Ramadan started this week and many Muslims will refrain from eating or drinking during the day for 30 days, as a way to grow closer to God.
Baystate Medical Center has issued an advisory for patients with Type 2 diabetes who fast this month.
Diabetic patients who fast are at risk for low blood sugars and dehydration. That can cause patients to become shaky, sweaty or even have seizures that can lead to a coma. Baystate Medical Center is advising patients who fast to discuss it first with their doctors, who may adjust their medication.
Reza Mansoor, president of the Islamic Association of Greater Hartford and a cardiologist at Hartford Hospital, said the Baystate advise is wise. But he said the message is more effective when it comes from the Muslim community.
"We do it in the mosque," said Mansoor. "We tell them, 'If you are sick, you don't have to fast.' It's a very clear clarification in the Quran that those who are sick don't have to fast.

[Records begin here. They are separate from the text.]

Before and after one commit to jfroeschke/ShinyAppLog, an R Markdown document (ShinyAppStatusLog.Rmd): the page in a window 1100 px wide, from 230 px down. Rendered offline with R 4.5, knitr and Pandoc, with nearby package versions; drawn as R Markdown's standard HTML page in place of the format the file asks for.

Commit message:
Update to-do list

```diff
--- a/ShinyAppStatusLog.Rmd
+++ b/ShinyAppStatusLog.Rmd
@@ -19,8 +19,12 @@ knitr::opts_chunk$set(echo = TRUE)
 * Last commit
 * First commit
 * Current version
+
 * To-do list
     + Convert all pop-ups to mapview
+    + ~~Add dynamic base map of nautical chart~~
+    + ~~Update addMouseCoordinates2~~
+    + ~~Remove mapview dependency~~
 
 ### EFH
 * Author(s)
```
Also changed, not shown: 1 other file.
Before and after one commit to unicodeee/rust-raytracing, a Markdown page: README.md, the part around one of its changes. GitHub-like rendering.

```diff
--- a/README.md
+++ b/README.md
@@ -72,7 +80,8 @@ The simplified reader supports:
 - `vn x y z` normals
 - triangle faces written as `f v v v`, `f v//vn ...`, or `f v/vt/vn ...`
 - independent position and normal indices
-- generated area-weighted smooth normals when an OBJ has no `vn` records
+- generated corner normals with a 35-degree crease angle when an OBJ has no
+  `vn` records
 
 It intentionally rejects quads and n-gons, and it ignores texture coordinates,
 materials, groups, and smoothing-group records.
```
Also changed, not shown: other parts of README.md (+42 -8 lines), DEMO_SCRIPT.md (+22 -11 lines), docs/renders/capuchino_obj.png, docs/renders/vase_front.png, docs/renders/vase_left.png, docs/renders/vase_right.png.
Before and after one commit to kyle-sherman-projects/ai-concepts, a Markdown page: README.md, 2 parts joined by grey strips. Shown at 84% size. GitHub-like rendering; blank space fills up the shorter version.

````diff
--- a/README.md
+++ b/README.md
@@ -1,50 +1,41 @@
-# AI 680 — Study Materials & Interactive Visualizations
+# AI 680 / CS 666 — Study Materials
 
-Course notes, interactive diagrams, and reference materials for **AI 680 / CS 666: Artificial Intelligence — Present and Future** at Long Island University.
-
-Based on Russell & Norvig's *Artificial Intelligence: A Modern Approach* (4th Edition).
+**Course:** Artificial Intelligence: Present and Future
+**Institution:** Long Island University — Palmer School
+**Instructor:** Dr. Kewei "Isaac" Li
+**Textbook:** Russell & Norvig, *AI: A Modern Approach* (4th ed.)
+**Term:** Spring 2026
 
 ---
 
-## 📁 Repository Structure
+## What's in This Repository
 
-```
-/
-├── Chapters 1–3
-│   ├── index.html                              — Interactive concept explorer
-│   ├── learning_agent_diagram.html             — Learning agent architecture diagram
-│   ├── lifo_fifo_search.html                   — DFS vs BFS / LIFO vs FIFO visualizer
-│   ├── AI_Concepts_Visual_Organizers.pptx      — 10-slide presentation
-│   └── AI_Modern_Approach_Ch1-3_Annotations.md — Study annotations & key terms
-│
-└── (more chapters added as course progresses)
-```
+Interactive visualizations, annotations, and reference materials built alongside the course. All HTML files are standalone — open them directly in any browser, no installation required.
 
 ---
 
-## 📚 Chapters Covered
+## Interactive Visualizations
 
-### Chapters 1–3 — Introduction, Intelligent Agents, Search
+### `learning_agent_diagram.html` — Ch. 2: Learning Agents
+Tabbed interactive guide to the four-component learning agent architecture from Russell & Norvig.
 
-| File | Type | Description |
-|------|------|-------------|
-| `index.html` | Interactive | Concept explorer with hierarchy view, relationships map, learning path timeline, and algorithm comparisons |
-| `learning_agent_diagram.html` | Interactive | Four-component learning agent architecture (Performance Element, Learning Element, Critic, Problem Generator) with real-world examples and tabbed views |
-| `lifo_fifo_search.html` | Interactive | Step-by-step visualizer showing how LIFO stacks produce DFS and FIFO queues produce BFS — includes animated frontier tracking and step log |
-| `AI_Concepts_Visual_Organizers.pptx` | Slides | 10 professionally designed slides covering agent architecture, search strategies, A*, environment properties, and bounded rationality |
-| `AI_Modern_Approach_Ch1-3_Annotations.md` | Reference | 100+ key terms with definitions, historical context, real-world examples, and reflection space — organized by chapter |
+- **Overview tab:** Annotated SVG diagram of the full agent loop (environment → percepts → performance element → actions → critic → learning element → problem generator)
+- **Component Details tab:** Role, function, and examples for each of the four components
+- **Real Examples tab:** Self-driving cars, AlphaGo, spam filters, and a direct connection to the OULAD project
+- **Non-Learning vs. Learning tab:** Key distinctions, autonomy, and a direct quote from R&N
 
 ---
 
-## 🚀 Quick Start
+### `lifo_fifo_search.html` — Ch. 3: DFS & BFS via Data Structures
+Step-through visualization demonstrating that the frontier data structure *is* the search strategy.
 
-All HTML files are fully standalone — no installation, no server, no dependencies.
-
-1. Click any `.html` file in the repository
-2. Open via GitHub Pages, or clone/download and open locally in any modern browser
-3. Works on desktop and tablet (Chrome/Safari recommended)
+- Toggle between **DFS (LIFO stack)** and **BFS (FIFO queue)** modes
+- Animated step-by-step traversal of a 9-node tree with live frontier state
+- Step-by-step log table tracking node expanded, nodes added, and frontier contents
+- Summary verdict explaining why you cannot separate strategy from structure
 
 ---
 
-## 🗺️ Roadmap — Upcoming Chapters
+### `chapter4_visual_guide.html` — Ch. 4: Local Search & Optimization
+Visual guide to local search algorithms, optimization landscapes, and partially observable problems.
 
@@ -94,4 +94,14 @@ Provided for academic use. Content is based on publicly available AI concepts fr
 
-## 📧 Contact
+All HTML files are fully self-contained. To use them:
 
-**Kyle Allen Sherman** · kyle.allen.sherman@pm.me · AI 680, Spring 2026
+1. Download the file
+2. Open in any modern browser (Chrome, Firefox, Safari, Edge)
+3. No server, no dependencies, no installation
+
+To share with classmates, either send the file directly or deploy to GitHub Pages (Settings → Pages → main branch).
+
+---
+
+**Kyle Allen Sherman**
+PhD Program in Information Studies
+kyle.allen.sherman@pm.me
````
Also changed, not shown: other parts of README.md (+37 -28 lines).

Instead they can feed a poor person."
Mansoor said if someone who can't fast gives to those in need, they still get the same benefit of fasting.